Apple’s Famous “1984” Ad Actually Premiered on December 31, 1983

Remember the icon Apple commercial “1984?” Directed by Ridley Scott, the award-winning ad introduced the world to the Macintosh, promising to help users break free from “Big Brother” IBM. While it has always been assumed that the 60-second commercial ran in its entirety only once – during the 1984 Super Bowl – it actually ran once before, just a few weeks earlier.


On December 31, 1983, just a few minutes before midnight to be exact, the ad hit the air in Twin Falls, Idaho, on KMVT-TV. The reason behind the peculiar airtime is that the advertising folks over at Chiat/Day (now TBWA\Chiat\Day) wanted the commercial to be eligible for that year’s advertising awards.

Tom Frank, who was the TV operator who aired the commercial on KMVT-TV told Mental Floss years later that he “was under explicit orders to make sure it aired and aired correctly.” He noted that the tape containing the commercial was immediately mailed back to the ad agency after its single airing.

Why would Apple’s ad agency select Twin Falls, Idaho as the spot to premiere the commercial? Because of its remote location. The ad agency was trying to qualify the commercial for the upcoming awards, they didn’t actually want anyone to see it and comment on it. The Super Bowl was where the official “premiere” would take place.

1983 was was the time known as “BI” (Before Internet), it was nothing like today’s connected world.
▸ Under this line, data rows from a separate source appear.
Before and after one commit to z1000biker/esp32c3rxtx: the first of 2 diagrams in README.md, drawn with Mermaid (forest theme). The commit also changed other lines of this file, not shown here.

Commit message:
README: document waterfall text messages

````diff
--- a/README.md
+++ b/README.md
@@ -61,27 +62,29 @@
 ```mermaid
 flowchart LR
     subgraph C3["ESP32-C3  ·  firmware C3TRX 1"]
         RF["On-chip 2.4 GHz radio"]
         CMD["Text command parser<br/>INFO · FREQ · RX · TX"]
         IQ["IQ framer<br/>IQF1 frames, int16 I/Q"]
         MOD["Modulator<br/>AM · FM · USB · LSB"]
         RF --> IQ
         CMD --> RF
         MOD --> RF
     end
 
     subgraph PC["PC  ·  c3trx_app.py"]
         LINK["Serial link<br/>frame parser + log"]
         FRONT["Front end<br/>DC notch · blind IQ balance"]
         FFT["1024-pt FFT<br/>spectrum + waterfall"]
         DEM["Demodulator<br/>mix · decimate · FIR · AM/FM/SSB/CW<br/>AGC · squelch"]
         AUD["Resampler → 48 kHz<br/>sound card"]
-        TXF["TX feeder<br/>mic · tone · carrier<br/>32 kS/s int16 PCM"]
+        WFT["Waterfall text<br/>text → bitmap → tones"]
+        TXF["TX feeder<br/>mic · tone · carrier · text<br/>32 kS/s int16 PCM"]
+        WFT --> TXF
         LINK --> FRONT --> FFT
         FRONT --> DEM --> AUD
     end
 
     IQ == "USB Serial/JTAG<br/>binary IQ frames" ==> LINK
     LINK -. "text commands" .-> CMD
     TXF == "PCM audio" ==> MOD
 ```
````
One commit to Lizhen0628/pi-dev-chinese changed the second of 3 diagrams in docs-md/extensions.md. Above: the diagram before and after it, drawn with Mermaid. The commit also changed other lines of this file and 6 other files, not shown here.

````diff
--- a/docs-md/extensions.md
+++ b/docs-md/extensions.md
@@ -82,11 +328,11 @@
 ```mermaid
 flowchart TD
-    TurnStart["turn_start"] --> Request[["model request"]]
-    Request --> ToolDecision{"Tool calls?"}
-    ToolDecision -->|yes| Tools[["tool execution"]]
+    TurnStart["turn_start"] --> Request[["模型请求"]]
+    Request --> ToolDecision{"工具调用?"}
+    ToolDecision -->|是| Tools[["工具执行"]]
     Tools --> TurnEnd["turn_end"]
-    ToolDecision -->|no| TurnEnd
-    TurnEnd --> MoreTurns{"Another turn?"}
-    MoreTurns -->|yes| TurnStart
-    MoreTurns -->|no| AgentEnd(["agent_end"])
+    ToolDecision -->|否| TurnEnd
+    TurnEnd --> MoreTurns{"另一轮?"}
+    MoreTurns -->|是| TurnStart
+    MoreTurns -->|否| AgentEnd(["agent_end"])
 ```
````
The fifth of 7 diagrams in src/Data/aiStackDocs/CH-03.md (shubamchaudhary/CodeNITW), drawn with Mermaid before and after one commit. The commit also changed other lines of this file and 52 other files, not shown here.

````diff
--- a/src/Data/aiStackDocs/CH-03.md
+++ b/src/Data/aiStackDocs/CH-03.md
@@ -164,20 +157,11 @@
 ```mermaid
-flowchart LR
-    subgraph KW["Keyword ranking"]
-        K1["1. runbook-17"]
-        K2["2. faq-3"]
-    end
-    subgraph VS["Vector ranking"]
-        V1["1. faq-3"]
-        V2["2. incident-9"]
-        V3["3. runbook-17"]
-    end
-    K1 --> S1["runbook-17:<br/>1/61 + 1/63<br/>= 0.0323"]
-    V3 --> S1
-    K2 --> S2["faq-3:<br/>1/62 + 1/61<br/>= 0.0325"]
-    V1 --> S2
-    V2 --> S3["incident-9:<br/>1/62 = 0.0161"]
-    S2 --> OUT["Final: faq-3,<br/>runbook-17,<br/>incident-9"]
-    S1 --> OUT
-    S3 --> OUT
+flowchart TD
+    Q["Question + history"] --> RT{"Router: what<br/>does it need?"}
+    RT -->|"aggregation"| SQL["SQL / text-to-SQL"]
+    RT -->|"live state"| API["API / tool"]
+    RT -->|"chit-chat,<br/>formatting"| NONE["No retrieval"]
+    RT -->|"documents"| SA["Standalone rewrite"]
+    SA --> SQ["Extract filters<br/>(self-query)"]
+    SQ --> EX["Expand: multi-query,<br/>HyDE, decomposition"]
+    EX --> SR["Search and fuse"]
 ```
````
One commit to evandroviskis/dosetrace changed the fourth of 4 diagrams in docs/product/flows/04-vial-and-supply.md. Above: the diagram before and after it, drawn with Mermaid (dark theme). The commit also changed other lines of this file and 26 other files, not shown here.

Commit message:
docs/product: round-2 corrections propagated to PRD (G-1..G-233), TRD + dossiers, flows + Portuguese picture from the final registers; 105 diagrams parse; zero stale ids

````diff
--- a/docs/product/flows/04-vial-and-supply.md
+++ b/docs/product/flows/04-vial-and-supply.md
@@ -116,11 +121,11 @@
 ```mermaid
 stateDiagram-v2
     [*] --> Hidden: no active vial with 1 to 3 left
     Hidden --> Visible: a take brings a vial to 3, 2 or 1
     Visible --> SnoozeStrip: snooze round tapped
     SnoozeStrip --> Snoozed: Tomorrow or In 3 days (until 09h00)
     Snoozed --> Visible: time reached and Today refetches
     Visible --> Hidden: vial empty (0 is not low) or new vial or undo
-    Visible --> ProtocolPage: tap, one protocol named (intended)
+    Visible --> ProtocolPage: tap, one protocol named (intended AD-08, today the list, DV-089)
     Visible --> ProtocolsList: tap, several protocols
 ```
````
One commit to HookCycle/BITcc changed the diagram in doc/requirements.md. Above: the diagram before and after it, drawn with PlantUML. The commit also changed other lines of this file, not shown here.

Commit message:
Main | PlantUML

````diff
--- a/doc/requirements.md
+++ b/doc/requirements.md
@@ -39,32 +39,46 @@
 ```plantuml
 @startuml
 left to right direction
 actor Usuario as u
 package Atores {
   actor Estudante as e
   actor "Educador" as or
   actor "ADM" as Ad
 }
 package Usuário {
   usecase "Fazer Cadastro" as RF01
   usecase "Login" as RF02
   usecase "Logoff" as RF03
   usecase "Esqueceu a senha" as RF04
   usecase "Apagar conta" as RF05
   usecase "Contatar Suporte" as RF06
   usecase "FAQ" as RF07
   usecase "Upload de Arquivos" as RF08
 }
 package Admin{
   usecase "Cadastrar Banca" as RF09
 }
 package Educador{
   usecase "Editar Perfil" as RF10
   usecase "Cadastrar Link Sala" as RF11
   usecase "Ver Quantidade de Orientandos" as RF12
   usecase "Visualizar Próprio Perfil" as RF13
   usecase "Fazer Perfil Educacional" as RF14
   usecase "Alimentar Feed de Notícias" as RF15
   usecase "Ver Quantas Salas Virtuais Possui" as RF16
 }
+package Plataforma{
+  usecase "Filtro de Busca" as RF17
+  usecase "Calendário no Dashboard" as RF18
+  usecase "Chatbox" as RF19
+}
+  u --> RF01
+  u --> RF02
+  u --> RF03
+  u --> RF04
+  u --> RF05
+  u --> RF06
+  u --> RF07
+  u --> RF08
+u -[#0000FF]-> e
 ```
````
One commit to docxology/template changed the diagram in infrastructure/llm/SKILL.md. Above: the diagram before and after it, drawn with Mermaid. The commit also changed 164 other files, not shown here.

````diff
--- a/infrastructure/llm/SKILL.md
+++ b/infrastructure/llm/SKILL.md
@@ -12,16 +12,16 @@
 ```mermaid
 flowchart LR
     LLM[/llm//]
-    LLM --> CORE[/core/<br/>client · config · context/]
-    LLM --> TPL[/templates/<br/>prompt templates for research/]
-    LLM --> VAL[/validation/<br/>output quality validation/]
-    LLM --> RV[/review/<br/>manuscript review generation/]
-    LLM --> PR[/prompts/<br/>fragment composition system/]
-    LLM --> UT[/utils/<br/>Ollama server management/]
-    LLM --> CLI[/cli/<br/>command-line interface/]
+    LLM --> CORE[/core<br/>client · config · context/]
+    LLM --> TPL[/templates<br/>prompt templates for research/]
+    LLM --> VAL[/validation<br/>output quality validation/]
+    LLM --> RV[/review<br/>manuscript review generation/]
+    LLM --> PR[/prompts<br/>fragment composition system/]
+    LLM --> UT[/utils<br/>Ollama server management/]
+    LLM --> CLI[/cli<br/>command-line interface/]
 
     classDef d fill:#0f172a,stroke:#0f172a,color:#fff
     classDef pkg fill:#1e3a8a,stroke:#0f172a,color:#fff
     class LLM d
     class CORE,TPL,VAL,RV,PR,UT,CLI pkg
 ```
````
If any company – let alone Apple – tried this, the commercial would find its way to YouTube or any one of a number of other video sites within minutes.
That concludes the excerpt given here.